E. Coli

Escherichia coli or E. coli is a common bacterium that lives in the intestines of animals and people. Most strains of E. coli are harmless. However, E. coli O157:H7 produces a powerful toxin that can cause severe illness two to eight days (often 3-4 days) after exposure.

People can become infected with E.coli O157:H7 by:

  • Eating undercooked meat products.
  • Consuming raw contaminated vegetables.
  • Drinking raw unpasteurized milk or juice.
  • Person-to-person contact in families and child care centers.
  • Hand to mouth contact while visiting farms and petting zoos.
  • Swimming in or drinking sewage-contaminated waters.

An E. coli O157:H7 infection can cause bloody diarrhea and stomach pain which can last 5-10 days.
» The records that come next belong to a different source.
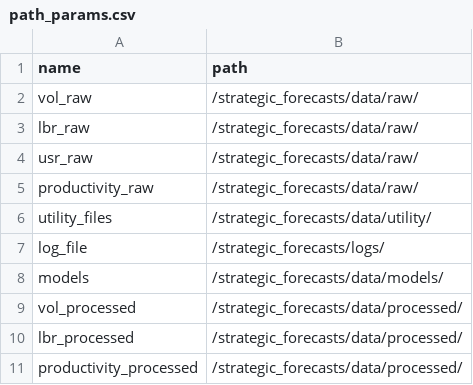
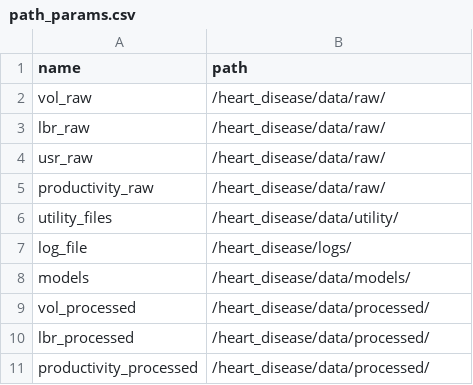
Before and after one commit to iamharkirat/heart_disease, a CSV file: data/utility/path_params.csv, drawn as a sheet.

```diff
--- a/data/utility/path_params.csv
+++ b/data/utility/path_params.csv
@@ -1,11 +1,11 @@
 name,path
-vol_raw,/strategic_forecasts/data/raw/
-lbr_raw,/strategic_forecasts/data/raw/
-usr_raw,/strategic_forecasts/data/raw/
-productivity_raw,/strategic_forecasts/data/raw/
-utility_files,/strategic_forecasts/data/utility/
-log_file,/strategic_forecasts/logs/
-models,/strategic_forecasts/data/models/
-vol_processed,/strategic_forecasts/data/processed/
-lbr_processed,/strategic_forecasts/data/processed/
-productivity_processed,/strategic_forecasts/data/processed/
+vol_raw,/heart_disease/data/raw/
+lbr_raw,/heart_disease/data/raw/
+usr_raw,/heart_disease/data/raw/
+productivity_raw,/heart_disease/data/raw/
+utility_files,/heart_disease/data/utility/
+log_file,/heart_disease/logs/
+models,/heart_disease/data/models/
+vol_processed,/heart_disease/data/processed/
+lbr_processed,/heart_disease/data/processed/
+productivity_processed,/heart_disease/data/processed/
```
Also changed, not shown: 4 other files.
Most healthy adults completely recover within one week. However, an infection can cause Hemolytic Uremic Syndrome (HUS) which can lead to kidneys failure. Children (under 5 years) and elderly are at greatest risk of HUS.
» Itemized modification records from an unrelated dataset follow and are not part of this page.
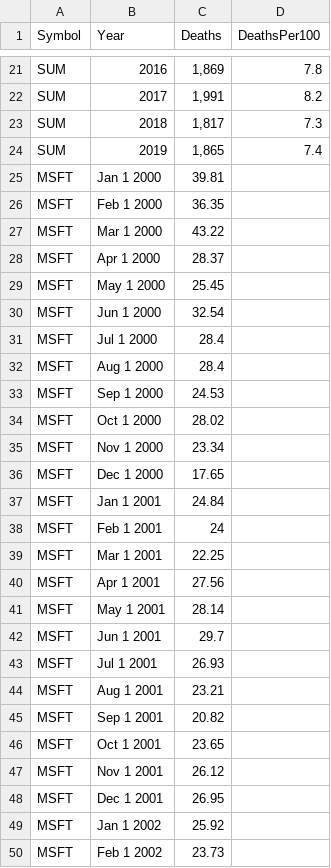
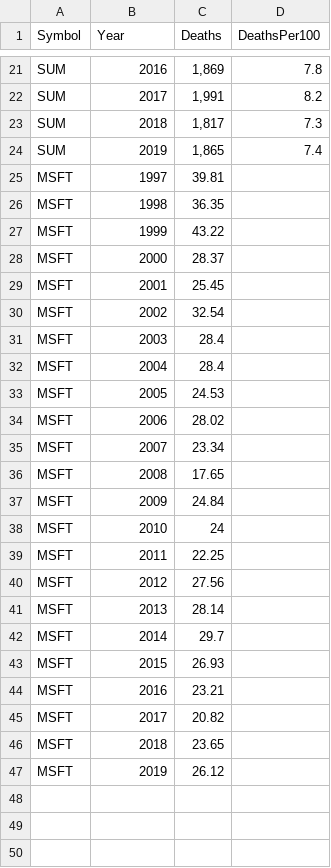
Before and after one commit to stha0035/Assingment2-2977275, a CSV file: AllDeathByYears.csv, drawn as a sheet; only a part is shown, gaps mark what is left out.

Commit message:
Update AllDeathByYears.csv

```diff
--- a/AllDeathByYears.csv
+++ b/AllDeathByYears.csv
@@ -24,27 +24,24 @@ SUM,2018,"1,817",7.3
 SUM,2019,"1,865",7.4
-MSFT,Jan 1 2000,39.81,
-MSFT,Feb 1 2000,36.35,
-MSFT,Mar 1 2000,43.22,
-MSFT,Apr 1 2000,28.37,
-MSFT,May 1 2000,25.45,
-MSFT,Jun 1 2000,32.54,
-MSFT,Jul 1 2000,28.4,
-MSFT,Aug 1 2000,28.4,
-MSFT,Sep 1 2000,24.53,
-MSFT,Oct 1 2000,28.02,
-MSFT,Nov 1 2000,23.34,
-MSFT,Dec 1 2000,17.65,
-MSFT,Jan 1 2001,24.84,
-MSFT,Feb 1 2001,24,
-MSFT,Mar 1 2001,22.25,
-MSFT,Apr 1 2001,27.56,
-MSFT,May 1 2001,28.14,
-MSFT,Jun 1 2001,29.7,
-MSFT,Jul 1 2001,26.93,
-MSFT,Aug 1 2001,23.21,
-MSFT,Sep 1 2001,20.82,
-MSFT,Oct 1 2001,23.65,
-MSFT,Nov 1 2001,26.12,
-MSFT,Dec 1 2001,26.95,
-MSFT,Jan 1 2002,25.92,
-MSFT,Feb 1 2002,23.73,
+MSFT,1997,39.81,
+MSFT,1998,36.35,
+MSFT,1999,43.22,
+MSFT,2000,28.37,
+MSFT,2001,25.45,
+MSFT,2002,32.54,
+MSFT,2003,28.4,
+MSFT,2004,28.4,
+MSFT,2005,24.53,
+MSFT,2006,28.02,
+MSFT,2007,23.34,
+MSFT,2008,17.65,
+MSFT,2009,24.84,
+MSFT,2010,24,
+MSFT,2011,22.25,
+MSFT,2012,27.56,
+MSFT,2013,28.14,
+MSFT,2014,29.7,
+MSFT,2015,26.93,
+MSFT,2016,23.21,
+MSFT,2017,20.82,
+MSFT,2018,23.65,
+MSFT,2019,26.12,
```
Remember to:

  • Thoroughly cook meat (160ºF for Ground Beef).
  • Separate ready-to-eat foods from raw animal foods.
  • Wash hands, counters, and utensils with hot soapy water after contacting raw meat.
  • Never place cooked hamburgers or ground beef on the unwashed plate that held raw patties.
  • Thoroughly wash all fruits and vegetables. Peel off the outer layer of leafy vegetables.
  • After handling raw meat products wash your hands with soap and warm water for at least 20 seconds.